--- Available records Enclosed Below ---

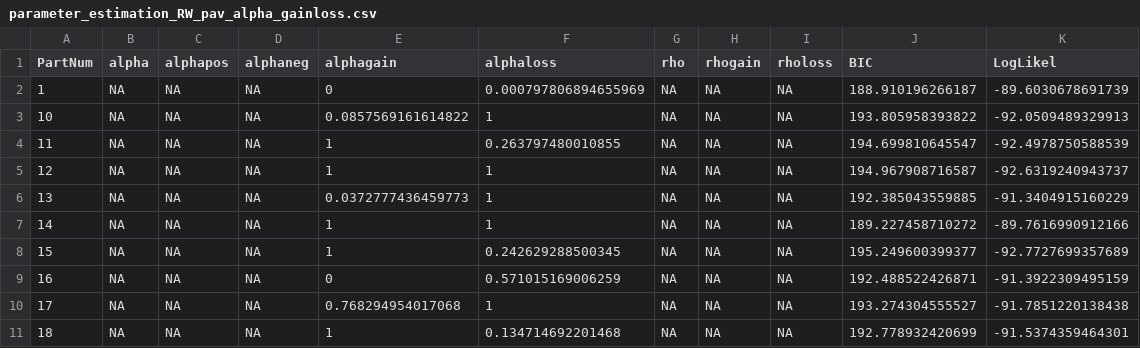
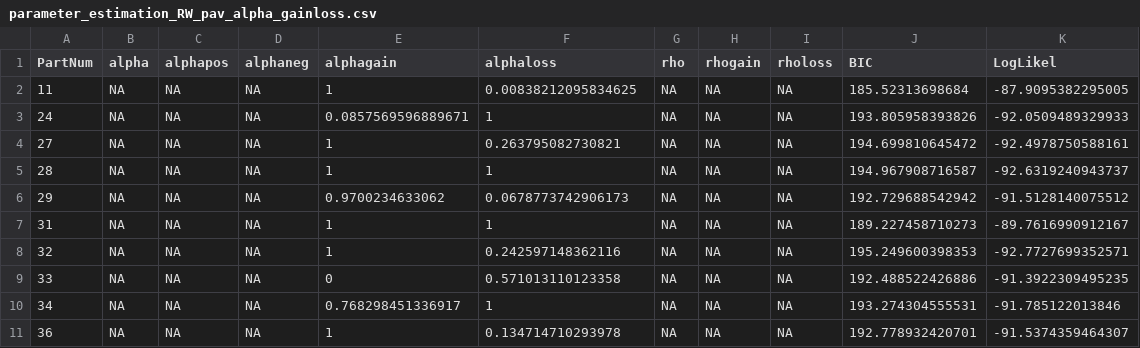
Before and after one commit to FPupillo/RL_Reversal_depression, a CSV file: output_folder/parameter_estimation_RW_pav_alpha_gainloss.csv, drawn as a sheet; only a part is shown; the diff covers the shown part only.

```diff
--- a/output_folder/parameter_estimation_RW_pav_alpha_gainloss.csv
+++ b/output_folder/parameter_estimation_RW_pav_alpha_gainloss.csv
@@ -1,11 +1,11 @@
 "PartNum","alpha","alphapos","alphaneg","alphagain","alphaloss","rho","rhogain","rholoss","BIC","LogLikel"
-1,NA,NA,NA,0,0.000797806894655969,NA,NA,NA,188.910196266187,-89.6030678691739
-10,NA,NA,NA,0.0857569161614822,1,NA,NA,NA,193.805958393822,-92.0509489329913
-11,NA,NA,NA,1,0.263797480010855,NA,NA,NA,194.699810645547,-92.4978750588539
-12,NA,NA,NA,1,1,NA,NA,NA,194.967908716587,-92.6319240943737
-13,NA,NA,NA,0.0372777436459773,1,NA,NA,NA,192.385043559885,-91.3404915160229
-14,NA,NA,NA,1,1,NA,NA,NA,189.227458710272,-89.7616990912166
-15,NA,NA,NA,1,0.242629288500345,NA,NA,NA,195.249600399377,-92.7727699357689
-16,NA,NA,NA,0,0.571015169006259,NA,NA,NA,192.488522426871,-91.3922309495159
-17,NA,NA,NA,0.768294954017068,1,NA,NA,NA,193.274304555527,-91.7851220138438
-18,NA,NA,NA,1,0.134714692201468,NA,NA,NA,192.778932420699,-91.5374359464301
+11,NA,NA,NA,1,0.00838212095834625,NA,NA,NA,185.52313698684,-87.9095382295005
+24,NA,NA,NA,0.0857569596889671,1,NA,NA,NA,193.805958393826,-92.0509489329933
+27,NA,NA,NA,1,0.263795082730821,NA,NA,NA,194.699810645472,-92.4978750588161
+28,NA,NA,NA,1,1,NA,NA,NA,194.967908716587,-92.6319240943737
+29,NA,NA,NA,0.9700234633062,0.0678773742906173,NA,NA,NA,192.729688542942,-91.5128140075512
+31,NA,NA,NA,1,1,NA,NA,NA,189.227458710273,-89.7616990912167
+32,NA,NA,NA,1,0.242597148362116,NA,NA,NA,195.249600398353,-92.7727699352571
+33,NA,NA,NA,0,0.571013110123358,NA,NA,NA,192.488522426886,-91.3922309495235
+34,NA,NA,NA,0.768298451336917,1,NA,NA,NA,193.274304555531,-91.785122013846
+36,NA,NA,NA,1,0.134714710293978,NA,NA,NA,192.778932420701,-91.5374359464307
```
Also changed, not shown: 1 added row, 1 removed row and 100 edited cells elsewhere in this file, output_folder/parameter_estimation_RW_pav_alpha.csv, output_folder/parameter_estimation_RW_pav_alpha_gainloss_rho.csv, 8 other files.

--- End of Enclosed Available records ---

Exercise prompt - Return the preceding entries verbatim, with the pictures excluded.

Response to this exercise -
Before and after one commit to FPupillo/RL_Reversal_depression, a CSV file: output_folder/parameter_estimation_RW_pav_alpha_gainloss.csv, drawn as a sheet; only a part is shown; the diff covers the shown part only.

```diff
--- a/output_folder/parameter_estimation_RW_pav_alpha_gainloss.csv
+++ b/output_folder/parameter_estimation_RW_pav_alpha_gainloss.csv
@@ -1,11 +1,11 @@
 "PartNum","alpha","alphapos","alphaneg","alphagain","alphaloss","rho","rhogain","rholoss","BIC","LogLikel"
-1,NA,NA,NA,0,0.000797806894655969,NA,NA,NA,188.910196266187,-89.6030678691739
-10,NA,NA,NA,0.0857569161614822,1,NA,NA,NA,193.805958393822,-92.0509489329913
-11,NA,NA,NA,1,0.263797480010855,NA,NA,NA,194.699810645547,-92.4978750588539
-12,NA,NA,NA,1,1,NA,NA,NA,194.967908716587,-92.6319240943737
-13,NA,NA,NA,0.0372777436459773,1,NA,NA,NA,192.385043559885,-91.3404915160229
-14,NA,NA,NA,1,1,NA,NA,NA,189.227458710272,-89.7616990912166
-15,NA,NA,NA,1,0.242629288500345,NA,NA,NA,195.249600399377,-92.7727699357689
-16,NA,NA,NA,0,0.571015169006259,NA,NA,NA,192.488522426871,-91.3922309495159
-17,NA,NA,NA,0.768294954017068,1,NA,NA,NA,193.274304555527,-91.7851220138438
-18,NA,NA,NA,1,0.134714692201468,NA,NA,NA,192.778932420699,-91.5374359464301
+11,NA,NA,NA,1,0.00838212095834625,NA,NA,NA,185.52313698684,-87.9095382295005
+24,NA,NA,NA,0.0857569596889671,1,NA,NA,NA,193.805958393826,-92.0509489329933
+27,NA,NA,NA,1,0.263795082730821,NA,NA,NA,194.699810645472,-92.4978750588161
+28,NA,NA,NA,1,1,NA,NA,NA,194.967908716587,-92.6319240943737
+29,NA,NA,NA,0.9700234633062,0.0678773742906173,NA,NA,NA,192.729688542942,-91.5128140075512
+31,NA,NA,NA,1,1,NA,NA,NA,189.227458710273,-89.7616990912167
+32,NA,NA,NA,1,0.242597148362116,NA,NA,NA,195.249600398353,-92.7727699352571
+33,NA,NA,NA,0,0.571013110123358,NA,NA,NA,192.488522426886,-91.3922309495235
+34,NA,NA,NA,0.768298451336917,1,NA,NA,NA,193.274304555531,-91.785122013846
+36,NA,NA,NA,1,0.134714710293978,NA,NA,NA,192.778932420701,-91.5374359464307
```
Also changed, not shown: 1 added row, 1 removed row and 100 edited cells elsewhere in this file, output_folder/parameter_estimation_RW_pav_alpha.csv, output_folder/parameter_estimation_RW_pav_alpha_gainloss_rho.csv, 8 other files.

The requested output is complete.